I recently finished the Steve jobs biography, and there is a really interesting anecdote from when Steve goes to Turkey, and a tour guide is going on about how special the Turkish coffee is, the ingredients, the roasting process…
While Steve is listening to this he’s also kind of zoning out and realizes that no one in Turkey really cares about their coffee! And he notices that all the young folks have smart phones and are wearing jeans and T-shirts. He comes to the conclusion that for young people everywhere, there is no longer a Turkish culture or Chinese culture or a US culture, there is only one world culture.
In a general sense, I agree with him. Living in China just confirms to me what I’ve felt since I was a very young kid when my family immigrated to the US from Austria. While I was growing up, I’d visit Austria for a month or two during my Summer break, and I had this epiphany that contrary some of the beliefs of my schoolmates in the US, people are quite similar in Europe and the US. Now, at least when it comes to the younger & more tech savvy generation, I’m adding China to the list.
To me, the implication is that there is a universal archetype of what appeals to people. So as designer it’s my job to be attuned to that, and to actively impart it upon my work. There’s no magic to it, like anything else, it’s a discipline.
Half of it is cultivating a “minds eye” which actively observes the design fundamentals like shape, texture, color or proportions of my surroundings.
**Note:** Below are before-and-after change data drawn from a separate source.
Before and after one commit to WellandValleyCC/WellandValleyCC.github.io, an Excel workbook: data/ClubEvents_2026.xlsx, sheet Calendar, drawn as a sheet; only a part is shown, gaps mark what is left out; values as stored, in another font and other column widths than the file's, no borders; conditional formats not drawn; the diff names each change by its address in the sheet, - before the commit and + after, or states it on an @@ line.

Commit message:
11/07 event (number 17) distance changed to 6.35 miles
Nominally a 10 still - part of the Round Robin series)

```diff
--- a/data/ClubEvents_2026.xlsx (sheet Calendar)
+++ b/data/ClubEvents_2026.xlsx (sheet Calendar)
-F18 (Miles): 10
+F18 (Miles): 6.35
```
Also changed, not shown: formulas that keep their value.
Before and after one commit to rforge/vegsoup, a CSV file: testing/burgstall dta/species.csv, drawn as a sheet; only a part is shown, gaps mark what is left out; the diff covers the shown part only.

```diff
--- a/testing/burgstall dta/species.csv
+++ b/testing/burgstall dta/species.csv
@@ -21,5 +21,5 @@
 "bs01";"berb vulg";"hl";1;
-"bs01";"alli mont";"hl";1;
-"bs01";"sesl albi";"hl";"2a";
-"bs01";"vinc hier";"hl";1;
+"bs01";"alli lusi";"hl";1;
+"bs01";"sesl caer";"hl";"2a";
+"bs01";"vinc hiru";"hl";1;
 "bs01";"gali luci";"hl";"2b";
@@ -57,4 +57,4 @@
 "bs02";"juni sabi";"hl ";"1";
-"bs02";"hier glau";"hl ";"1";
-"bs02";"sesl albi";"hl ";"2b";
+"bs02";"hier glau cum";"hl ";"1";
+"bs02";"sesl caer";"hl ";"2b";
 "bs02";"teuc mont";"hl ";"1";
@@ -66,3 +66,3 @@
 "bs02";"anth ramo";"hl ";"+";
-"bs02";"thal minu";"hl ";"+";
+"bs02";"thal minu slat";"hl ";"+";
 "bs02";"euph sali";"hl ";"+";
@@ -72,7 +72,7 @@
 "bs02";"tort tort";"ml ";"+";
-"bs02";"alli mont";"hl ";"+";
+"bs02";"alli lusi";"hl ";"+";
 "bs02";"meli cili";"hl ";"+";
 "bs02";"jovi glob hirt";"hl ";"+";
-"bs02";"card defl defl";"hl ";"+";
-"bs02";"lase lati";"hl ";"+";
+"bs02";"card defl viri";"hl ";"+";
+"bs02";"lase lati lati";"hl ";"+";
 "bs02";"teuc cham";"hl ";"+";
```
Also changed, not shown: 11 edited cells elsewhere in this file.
The more I can do this, the more patterns I can log in my “library” of experiences to pull from for my designs.
But that’s the easy, quantitative part.
The other half is trickier, but vital context for making use of the first half. And that is: How does it make me feel? Even more important, how does this affect me at a subconscious level?
It’s tricky for several reasons. At a very basic level simply because being aware of my subconscious requires letting my conscious mind become still and being truly present in the moment, which isn’t easy in our culture of distraction. The other main reason is that language of my subconscious seems to be a superset of my conscious thought, which is a superset of the spoken or written languages I command, which is mainly English and German.
Attempting to observe and articulate my subconscious reaction to something tends to become an distorted expression of it. To manage this distortion, I get to be a poet, using metaphors like personification to evoke the original subconscious reaction.
For example, saying something like “That text is too crowded” takes the quantitative aspects (the spacing between words and letters) and connects it with a universal feeling of being in a crowded environment.
Being a good designer means having a rich collection of life experiences to tap into. So Fully experiencing different cultures and languages is great way to build your sense of which metaphors and design patterns transcend our differences and universally appeal to all people. If you’re a designer, put down your computer and get out into the world and live a full life!